World Food Day in Nigeria and message of agric cooperatives
By Tukeni Obasi
The World Food Day tradition dates back to the 1979 Conference of the Food and Agricultural Organisation (FAO). It was instituted with the aim of raising global awareness of the twin problems of hunger and malnutrition and ultimately addressing poverty and its implications for the survival of human beings, and October 16 (the date of FAO’s inception in 1945) was chosen.
This year’s theme, “Agricultural Cooperative: Key to Feeding the World”, was one that particularly resonated with many Nigerians in the agricultural space. According to UN statistics, one in eight people go to bed hungry every night. In Nigeria, this is no shocker. The global financial crisis of 2008/2009 and the subsequent food crisis across the continent adversely affected the agricultural market economy. Concerns of an impending famine and heightened food insecurity – due to rising food shortage, and exacerbated by the destruction of farmlands through floods and Nigeria’s well-known atrocious importation habits – have been raised. A question that has followed in the wake of this is how to most efficiently allocate and exploit resources to improve the current reality. Put differently, how can our individual, communal, and national priorities be reordered to make sure that no Nigerian ever has to go to bed hungry?

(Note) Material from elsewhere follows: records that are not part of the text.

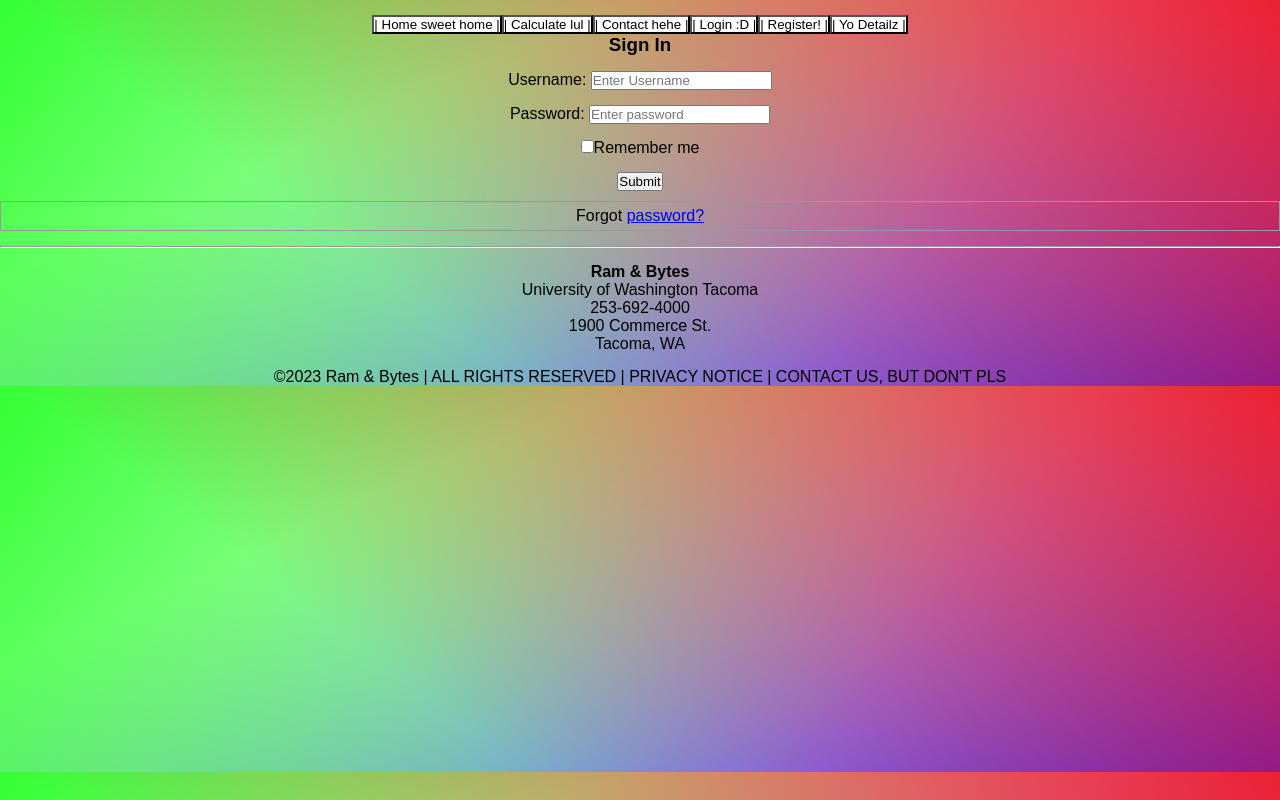
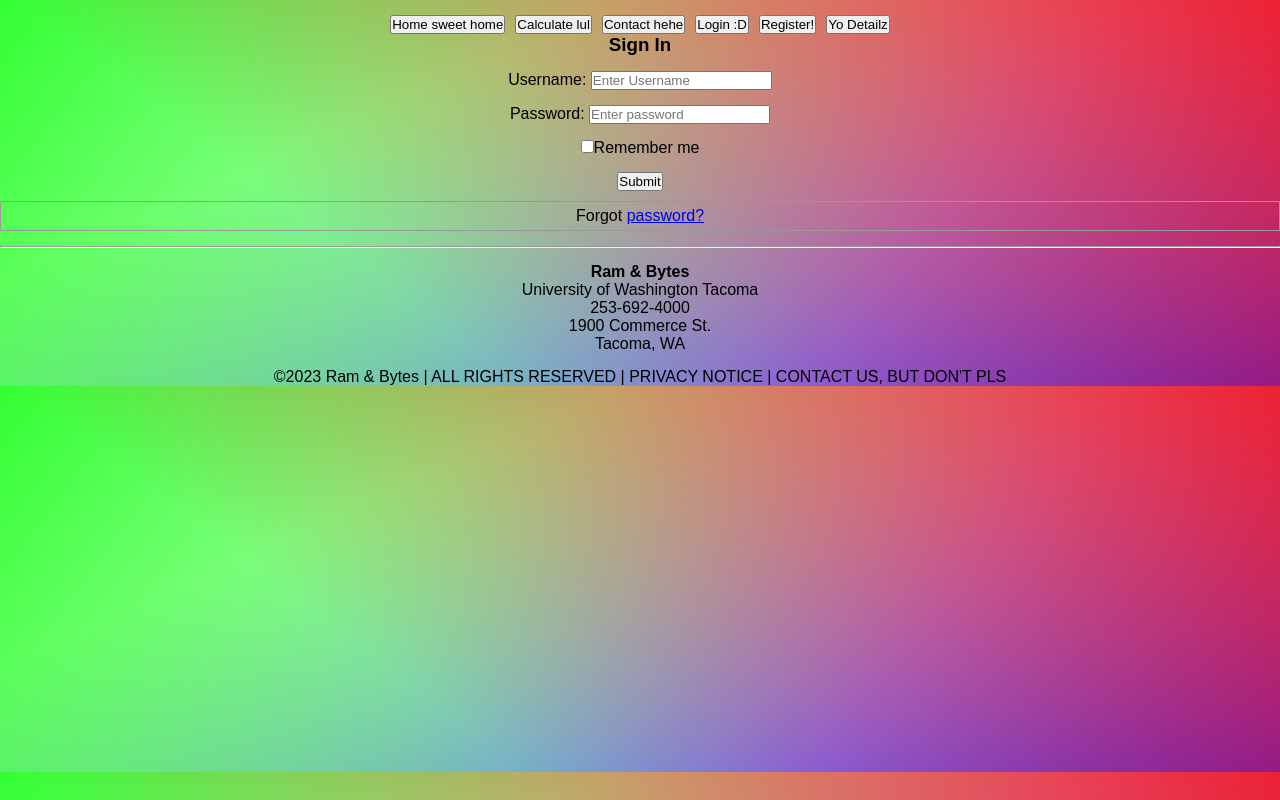
Before and after one commit to zlahan/Financial-Calculator, a React (Create React App) app: page / in a window 1280 px wide. Built offline with nearby package versions, Linux system fonts and the light colour scheme.

Commit message:
Financial Calculator + Backend 2.13.23 5.52pm

```diff
--- /dev/null
+++ b/src/Components/NavBar.css
@@ -0,0 +1,4 @@
+.button{
+    margin-right: 5px;
+    margin-left: 5px;
+  }
--- a/src/Components/NavBar.js
+++ b/src/Components/NavBar.js
@@ -1,16 +1,17 @@
 import { NavLink } from 'react-router-dom';
+import './NavBar.css';
 
 const NavBar = () => {
     return (
         <nav>
             <nav>
                 <nav>
-                    <NavLink to="/Home"><button onClick = "#Home" id = "button"> | Home sweet home | </button></NavLink>
-                    <NavLink to="/Calculate"><button onClick = "#Calculate" id = "button"> | Calculate lul | </button></NavLink>
-                    <NavLink to="/Contact"><button onClick = "#Contact" id = "button"> | Contact hehe | </button></NavLink>
-                    <NavLink to="/Login"><button onClick = "#Login" id = "button"> | Login :D | </button></NavLink>
-                    <NavLink to="/Register"><button onClick = "#Register" id = "button"> | Register! | </button></NavLink>
-                    <NavLink to="/Userdetails"><button onClick = "#Userdetails" id = "button"> | Yo Detailz | </button></NavLink>
+                    <NavLink to="/Home"><button onClick = "Home" class = "button"> Home sweet home </button></NavLink>
+                    <NavLink to="/Calculate"><button onClick = "#Calculate" class = "button"> Calculate lul </button></NavLink>
+                    <NavLink to="/Contact"><button onClick = "#Contact" class = "button"> Contact hehe </button></NavLink>
+                    <NavLink to="/Login"><button onClick = "#Login" class = "button"> Login :D </button></NavLink>
+                    <NavLink to="/Register"><button onClick = "#Register" class = "button"> Register! </button></NavLink>
+                    <NavLink to="/Userdetails"><button onClick = "#Userdetails" class = "button"> Yo Detailz </button></NavLink>
                 </nav>
             </nav>
         </nav>
--- a/src/Components/Userdetails.js
+++ b/src/Components/Userdetails.js
@@ -35,8 +35,8 @@ export default class Userdetails extends Component {
 	render() {
 		return (
 			<div>
-				Name<h1>{this.state.userData.fname}</h1>
-				Email <h1>{this.state.userData.email}</h1><br/>
+				Name: <h1>{this.state.userData.fname}</h1>
+				Email: <h1>{this.state.userData.email}</h1><br/>
         <button onClick={this.logOut}> Log Out </button>
 			</div>
 		)
```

The 2012 World Food Day’s answer to this conundrum is agricultural cooperatives which, by their very nature, help individuals to mitigate the effects of market fluctuations, vagaries of weather, and infrastructural, personal and policy constraints, by improving their access to resources or inputs. In a message sent to the nation on the occasion of World Food Day, the governor of Osun State, Rauf Aregbesola, stated: “Using cooperative organisations as the platform for organising farmers towards their empowerment, providing high-yielding improved seedlings, and creating larger marketing opportunities will further enhance the capacities of the farmers to produce more.”
Speaking during the World Food Day celebration at the Agric Show Ground on the Abuja-Keffi Road, Olajumoke Akinjide, minister of state for the Federal Capital Territory, explained that the better route to economic empowerment of smallholder farmers and their evolution to established commercial entrepreneurs was through cooperative group action – as opposed to individual-target approaches. To this end, she noted that her ministry had provided 80 tractors and farm implements to farmer groups and individual corporate farms as part of the Farmer Technology Empowerment Programme. She also noted that under the Growth Enhancement Support (GES) Programme, the ministry delivered 4,000 metric tons of assorted farm inputs to 37,038 farmers.

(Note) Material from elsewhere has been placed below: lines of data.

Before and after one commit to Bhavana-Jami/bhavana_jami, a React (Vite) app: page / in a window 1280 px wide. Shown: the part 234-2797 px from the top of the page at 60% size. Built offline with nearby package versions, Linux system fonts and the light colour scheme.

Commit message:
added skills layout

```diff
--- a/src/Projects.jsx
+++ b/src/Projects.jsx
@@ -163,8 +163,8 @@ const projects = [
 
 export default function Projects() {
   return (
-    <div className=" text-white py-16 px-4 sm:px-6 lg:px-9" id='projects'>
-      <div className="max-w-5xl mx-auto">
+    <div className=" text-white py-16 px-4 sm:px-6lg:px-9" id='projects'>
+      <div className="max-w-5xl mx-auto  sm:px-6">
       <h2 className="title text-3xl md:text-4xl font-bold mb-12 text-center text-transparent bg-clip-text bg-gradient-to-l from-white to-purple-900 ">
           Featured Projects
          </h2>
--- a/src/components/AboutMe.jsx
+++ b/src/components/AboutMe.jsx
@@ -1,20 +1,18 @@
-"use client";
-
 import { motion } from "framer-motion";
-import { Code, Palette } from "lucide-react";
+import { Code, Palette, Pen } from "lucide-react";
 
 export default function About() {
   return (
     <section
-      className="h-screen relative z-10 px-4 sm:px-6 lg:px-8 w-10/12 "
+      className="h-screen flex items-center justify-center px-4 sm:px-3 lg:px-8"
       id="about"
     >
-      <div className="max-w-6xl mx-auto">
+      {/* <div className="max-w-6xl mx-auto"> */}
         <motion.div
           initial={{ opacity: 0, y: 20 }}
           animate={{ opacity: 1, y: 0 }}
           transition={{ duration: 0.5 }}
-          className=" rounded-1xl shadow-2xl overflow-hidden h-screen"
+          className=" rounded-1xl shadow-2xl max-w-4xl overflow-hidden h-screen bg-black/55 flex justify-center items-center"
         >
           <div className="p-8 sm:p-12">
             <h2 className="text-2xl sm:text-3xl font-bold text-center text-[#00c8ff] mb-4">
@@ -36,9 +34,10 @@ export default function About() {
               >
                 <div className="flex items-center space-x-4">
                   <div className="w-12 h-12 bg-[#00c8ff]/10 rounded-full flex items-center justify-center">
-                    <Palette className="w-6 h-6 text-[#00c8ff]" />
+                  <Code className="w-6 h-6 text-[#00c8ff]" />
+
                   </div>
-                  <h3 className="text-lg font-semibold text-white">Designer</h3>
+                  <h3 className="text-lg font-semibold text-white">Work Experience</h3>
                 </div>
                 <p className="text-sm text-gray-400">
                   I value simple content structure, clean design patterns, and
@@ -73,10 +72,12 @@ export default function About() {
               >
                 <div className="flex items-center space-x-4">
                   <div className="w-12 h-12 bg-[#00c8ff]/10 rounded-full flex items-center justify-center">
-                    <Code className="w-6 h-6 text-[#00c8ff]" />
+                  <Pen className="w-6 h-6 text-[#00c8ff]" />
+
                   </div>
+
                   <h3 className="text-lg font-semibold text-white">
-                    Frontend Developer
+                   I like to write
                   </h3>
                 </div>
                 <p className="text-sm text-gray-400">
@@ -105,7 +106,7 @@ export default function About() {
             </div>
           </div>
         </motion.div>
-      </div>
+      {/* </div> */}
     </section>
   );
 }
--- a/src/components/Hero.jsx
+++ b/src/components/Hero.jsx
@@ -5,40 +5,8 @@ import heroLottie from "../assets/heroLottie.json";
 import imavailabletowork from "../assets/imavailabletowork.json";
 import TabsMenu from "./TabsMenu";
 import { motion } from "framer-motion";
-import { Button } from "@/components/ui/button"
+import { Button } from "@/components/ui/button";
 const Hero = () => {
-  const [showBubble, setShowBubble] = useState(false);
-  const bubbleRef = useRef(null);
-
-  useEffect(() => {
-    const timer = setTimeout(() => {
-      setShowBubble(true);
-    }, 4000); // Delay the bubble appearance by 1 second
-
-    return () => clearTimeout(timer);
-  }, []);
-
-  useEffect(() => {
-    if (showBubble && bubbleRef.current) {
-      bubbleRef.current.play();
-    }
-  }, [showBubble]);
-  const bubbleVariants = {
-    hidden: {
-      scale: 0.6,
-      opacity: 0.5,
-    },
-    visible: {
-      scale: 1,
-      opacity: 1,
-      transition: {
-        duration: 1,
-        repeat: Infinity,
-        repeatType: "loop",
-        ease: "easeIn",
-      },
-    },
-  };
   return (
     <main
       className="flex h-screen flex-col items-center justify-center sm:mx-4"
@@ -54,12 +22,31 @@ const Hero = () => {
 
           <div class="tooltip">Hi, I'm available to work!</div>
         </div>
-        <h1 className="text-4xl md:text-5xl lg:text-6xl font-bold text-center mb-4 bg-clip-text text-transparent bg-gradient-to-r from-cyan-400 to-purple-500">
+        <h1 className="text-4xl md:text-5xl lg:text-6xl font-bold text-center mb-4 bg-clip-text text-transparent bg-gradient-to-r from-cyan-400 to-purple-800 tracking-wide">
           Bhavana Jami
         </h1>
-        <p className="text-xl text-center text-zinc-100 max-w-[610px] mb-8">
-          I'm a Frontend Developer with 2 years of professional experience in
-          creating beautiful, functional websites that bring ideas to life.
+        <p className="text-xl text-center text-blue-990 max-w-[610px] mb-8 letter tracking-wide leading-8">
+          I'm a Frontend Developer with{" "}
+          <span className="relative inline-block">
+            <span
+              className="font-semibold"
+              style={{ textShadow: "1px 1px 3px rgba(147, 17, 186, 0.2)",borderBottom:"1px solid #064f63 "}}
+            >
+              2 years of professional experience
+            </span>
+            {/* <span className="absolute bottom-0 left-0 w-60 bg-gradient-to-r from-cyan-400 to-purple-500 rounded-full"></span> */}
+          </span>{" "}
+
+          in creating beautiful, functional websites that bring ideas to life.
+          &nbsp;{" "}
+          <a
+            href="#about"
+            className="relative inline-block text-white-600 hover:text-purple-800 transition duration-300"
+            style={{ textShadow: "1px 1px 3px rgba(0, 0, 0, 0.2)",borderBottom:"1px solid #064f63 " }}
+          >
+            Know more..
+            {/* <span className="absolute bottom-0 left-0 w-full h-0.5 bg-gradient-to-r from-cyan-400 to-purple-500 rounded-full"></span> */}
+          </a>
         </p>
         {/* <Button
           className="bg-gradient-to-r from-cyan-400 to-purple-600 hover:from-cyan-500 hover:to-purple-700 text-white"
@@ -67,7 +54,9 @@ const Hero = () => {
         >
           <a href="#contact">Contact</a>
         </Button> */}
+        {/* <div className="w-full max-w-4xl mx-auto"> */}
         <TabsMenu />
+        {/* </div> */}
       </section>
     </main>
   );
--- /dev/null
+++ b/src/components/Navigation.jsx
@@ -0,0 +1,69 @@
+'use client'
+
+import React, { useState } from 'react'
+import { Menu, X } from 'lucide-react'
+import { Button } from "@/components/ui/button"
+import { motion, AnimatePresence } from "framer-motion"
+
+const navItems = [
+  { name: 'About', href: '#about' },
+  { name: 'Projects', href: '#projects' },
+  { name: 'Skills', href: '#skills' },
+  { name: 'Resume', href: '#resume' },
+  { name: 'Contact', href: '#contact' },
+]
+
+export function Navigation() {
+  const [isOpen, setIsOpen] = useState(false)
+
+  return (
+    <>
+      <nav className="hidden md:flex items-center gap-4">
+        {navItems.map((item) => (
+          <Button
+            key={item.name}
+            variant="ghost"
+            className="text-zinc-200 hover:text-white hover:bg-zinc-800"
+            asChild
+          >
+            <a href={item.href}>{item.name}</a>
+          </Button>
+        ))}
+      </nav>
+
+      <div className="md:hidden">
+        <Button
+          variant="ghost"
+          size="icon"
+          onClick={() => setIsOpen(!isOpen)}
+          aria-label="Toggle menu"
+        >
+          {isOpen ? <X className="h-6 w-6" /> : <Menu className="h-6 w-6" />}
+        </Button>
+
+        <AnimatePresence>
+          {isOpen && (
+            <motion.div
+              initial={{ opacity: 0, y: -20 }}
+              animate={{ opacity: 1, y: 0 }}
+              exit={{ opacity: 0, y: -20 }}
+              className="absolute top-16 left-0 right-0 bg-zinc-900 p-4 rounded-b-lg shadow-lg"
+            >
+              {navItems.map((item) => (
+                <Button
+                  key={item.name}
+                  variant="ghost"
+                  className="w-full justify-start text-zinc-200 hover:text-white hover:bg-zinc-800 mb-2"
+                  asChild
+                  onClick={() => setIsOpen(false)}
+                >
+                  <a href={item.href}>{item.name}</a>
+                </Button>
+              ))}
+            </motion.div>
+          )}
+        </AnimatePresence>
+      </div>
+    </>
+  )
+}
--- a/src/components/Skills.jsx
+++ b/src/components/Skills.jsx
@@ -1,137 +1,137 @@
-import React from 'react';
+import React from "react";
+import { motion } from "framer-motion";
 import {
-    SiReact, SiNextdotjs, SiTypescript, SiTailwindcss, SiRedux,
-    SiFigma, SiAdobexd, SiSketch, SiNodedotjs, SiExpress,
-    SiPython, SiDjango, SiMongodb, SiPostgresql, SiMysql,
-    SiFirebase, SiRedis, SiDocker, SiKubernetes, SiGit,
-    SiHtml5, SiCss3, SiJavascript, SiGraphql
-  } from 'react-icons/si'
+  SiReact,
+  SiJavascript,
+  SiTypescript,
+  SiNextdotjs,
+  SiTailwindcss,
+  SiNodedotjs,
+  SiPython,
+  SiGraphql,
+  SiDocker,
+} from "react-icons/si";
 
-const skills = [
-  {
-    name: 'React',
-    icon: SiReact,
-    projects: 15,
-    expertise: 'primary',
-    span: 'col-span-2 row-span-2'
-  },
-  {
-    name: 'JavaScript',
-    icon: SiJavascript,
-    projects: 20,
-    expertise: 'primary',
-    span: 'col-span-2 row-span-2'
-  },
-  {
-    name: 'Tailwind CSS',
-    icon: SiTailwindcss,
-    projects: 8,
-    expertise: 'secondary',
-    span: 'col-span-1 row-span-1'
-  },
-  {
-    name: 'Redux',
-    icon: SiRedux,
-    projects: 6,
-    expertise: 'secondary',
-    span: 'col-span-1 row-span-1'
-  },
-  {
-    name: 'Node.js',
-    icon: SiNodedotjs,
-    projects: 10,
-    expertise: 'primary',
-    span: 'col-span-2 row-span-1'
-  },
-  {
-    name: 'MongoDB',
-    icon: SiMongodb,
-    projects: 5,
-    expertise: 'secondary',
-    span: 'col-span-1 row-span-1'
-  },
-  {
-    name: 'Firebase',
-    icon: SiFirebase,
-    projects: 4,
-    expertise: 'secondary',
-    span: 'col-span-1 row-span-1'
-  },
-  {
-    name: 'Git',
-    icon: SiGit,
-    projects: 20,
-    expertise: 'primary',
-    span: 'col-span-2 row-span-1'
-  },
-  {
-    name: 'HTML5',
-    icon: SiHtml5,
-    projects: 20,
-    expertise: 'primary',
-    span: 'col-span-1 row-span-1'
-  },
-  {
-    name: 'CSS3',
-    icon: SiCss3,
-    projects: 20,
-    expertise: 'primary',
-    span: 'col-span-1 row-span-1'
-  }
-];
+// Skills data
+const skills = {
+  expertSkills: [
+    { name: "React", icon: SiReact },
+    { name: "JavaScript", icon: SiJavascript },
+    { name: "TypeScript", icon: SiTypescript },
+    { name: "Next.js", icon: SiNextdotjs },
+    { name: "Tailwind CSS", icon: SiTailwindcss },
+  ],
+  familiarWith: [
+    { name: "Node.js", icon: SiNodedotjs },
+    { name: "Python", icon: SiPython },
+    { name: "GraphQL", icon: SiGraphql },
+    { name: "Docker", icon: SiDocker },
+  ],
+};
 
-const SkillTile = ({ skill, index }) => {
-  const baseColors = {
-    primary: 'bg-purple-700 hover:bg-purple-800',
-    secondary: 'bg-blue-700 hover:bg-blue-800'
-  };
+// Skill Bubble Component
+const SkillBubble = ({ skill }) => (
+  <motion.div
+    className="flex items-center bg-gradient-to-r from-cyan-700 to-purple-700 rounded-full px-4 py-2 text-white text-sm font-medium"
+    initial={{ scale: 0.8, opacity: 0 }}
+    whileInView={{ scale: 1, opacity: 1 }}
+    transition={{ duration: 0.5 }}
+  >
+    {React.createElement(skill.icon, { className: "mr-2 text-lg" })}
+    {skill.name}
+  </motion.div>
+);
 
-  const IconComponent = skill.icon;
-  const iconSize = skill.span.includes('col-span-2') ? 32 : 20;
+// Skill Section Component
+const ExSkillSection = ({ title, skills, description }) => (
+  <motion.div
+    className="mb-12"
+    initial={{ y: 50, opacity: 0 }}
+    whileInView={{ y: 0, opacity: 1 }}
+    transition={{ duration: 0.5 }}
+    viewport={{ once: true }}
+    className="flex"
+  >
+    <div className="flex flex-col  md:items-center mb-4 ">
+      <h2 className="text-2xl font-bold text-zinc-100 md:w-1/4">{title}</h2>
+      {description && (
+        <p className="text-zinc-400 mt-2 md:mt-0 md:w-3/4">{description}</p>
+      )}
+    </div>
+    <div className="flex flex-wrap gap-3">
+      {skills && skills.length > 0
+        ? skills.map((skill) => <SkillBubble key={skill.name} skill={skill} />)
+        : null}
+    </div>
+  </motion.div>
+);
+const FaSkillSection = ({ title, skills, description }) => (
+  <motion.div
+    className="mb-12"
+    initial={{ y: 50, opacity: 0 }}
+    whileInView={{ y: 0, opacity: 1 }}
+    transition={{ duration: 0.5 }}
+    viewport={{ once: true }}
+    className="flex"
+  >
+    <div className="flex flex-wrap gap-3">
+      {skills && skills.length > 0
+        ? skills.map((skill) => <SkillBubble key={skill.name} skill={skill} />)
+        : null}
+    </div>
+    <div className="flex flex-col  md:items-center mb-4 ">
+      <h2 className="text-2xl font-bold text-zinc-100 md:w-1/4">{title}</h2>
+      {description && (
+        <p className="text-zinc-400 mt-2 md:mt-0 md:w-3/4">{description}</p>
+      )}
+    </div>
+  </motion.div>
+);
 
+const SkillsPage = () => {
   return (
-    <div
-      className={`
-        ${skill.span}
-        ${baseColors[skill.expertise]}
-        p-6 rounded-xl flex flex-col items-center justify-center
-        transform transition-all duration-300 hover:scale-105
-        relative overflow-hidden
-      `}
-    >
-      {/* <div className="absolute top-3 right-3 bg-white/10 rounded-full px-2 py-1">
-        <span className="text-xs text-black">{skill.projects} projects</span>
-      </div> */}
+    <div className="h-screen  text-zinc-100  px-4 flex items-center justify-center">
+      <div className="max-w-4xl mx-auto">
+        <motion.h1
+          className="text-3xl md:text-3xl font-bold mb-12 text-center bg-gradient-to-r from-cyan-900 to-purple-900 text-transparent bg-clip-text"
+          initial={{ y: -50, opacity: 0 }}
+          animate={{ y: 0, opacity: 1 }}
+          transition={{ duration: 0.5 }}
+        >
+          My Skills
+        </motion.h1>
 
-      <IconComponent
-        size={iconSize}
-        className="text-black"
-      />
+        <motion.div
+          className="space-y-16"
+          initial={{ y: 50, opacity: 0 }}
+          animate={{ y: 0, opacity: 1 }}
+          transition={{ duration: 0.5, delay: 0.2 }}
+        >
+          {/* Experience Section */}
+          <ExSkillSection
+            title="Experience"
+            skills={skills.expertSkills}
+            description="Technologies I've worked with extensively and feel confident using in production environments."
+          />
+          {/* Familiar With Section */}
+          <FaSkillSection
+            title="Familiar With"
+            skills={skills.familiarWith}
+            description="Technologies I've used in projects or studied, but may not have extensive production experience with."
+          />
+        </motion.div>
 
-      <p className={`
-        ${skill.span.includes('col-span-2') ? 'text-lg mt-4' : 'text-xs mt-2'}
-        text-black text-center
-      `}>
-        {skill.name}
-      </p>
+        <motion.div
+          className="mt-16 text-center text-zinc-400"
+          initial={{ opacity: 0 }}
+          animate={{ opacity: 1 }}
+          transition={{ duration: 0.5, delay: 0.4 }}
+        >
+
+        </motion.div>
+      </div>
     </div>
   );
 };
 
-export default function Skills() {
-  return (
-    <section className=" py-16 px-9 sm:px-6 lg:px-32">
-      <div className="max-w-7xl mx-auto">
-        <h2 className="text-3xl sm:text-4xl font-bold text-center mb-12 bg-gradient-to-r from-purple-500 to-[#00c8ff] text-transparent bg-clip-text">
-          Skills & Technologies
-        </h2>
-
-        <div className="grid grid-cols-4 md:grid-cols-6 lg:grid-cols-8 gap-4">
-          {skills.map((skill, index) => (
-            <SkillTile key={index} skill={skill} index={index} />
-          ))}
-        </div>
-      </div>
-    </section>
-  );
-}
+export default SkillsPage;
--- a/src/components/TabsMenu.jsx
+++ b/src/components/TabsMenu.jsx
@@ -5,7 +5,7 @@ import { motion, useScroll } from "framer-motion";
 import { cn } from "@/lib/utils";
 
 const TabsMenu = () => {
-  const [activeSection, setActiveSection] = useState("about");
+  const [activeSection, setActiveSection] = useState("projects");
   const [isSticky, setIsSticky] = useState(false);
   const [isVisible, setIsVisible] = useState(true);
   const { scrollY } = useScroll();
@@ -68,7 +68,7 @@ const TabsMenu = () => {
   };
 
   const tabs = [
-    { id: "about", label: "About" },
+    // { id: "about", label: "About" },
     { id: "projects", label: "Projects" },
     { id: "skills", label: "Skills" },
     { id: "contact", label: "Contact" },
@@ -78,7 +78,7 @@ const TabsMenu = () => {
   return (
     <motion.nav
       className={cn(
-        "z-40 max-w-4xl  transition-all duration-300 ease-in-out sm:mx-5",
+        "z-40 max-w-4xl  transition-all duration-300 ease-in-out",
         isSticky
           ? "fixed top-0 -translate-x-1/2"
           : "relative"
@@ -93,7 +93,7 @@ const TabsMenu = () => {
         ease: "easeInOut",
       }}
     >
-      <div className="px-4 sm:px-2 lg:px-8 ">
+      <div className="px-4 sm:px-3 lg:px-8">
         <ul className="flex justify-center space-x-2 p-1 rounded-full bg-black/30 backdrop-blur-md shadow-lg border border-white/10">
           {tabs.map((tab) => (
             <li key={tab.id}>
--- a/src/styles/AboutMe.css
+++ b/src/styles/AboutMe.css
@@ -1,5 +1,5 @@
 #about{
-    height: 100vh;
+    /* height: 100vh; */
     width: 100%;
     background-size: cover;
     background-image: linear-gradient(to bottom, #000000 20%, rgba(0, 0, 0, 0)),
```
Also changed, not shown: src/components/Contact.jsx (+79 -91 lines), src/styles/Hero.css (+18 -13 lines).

The ministry, she added, was “collaborating with Ministry of Agriculture and Rural Development on other initiatives under the Agriculture Transformation Agenda (ATA), including Nigeria Incentive-based Risk Sharing System for Agriculture Lending (NIRSAL) and the development of commodities value chains that are geared towards ensuring sustainable commercial food production.”
Addressing concerns about the impact of the floods on the lives of farmers, Akin Adesina, minister of agriculture and rural development, allayed fears of a resultant food crisis. “The flood was a wakeup call,” he said. “With changing weather patterns, we must now develop policies for protecting farmers from the impacts of climate change.” He confirmed that, to this end, the Federal Government has already put in place a Flood Recovery Food Production Plan in support of the farmers affected by the floods which comprised emergency relief, food and shelter for displaced population as well as a flood recession food production intervention, which will enable farmers get back on their feet as the flood recedes.
But public servants have not been the only actors on the scene. In nearby Lokoja, the Rural Wealth Foundation organised a tree-planting exercise. As part of this exercise, Ufana Husseini, a former scribe of the All Farmers Association of Nigeria (AFAN), led students of the Baptist High School in Lokoja to plant trees, highlighting the need for youth involvement in the effort to combat climate change and desert encroachment. Speaking to the demographic structure of the agricultural sector and its current limitations, the vice principal of the school, Samuel Olowolosu, encouraged the youths present to embrace farming as a career as their contributions were much needed to move the sector forward. A spokesman for the students, Alfred Temitope, an SS1 student, assured that they would assume responsibility for nurturing the trees to maturity as part of the effort to balance the ecosystem.
Further west of the country, students of the Obafemi Awolowo University (OAU), Ile-Ife, including the fellows at the Harambe Incubator for Sustainable and Rural Development (HISARD) as well as the dean and other members of the Faculty of Agriculture, the special adviser to the governor of Osun State, and some agricultural entrepreneurs in the state were simultaneously convening on the OAU campus to celebrate the successes of student farmers in improving the livelihoods of rural farming communities and discuss the way forward in the journey for food security, availability and affordability.
These acts by the Nigerian government and civil society signify the need for a collaborative effort on various fronts cutting across age groups, political persuasions and vantage points, value chain locations, and professional status. By collaborating in this way on a very fundamental level – bouncing off ideas, lending expertise where needed, providing mentorship and resources, volunteering time and labour, creating farmer-friendly policies – the message of agricultural cooperatives becomes credible. And, by replicating this principle of collaboration at the grassroots, their potential for agricultural transformation can be largely realised.
This article was originally published in Business Day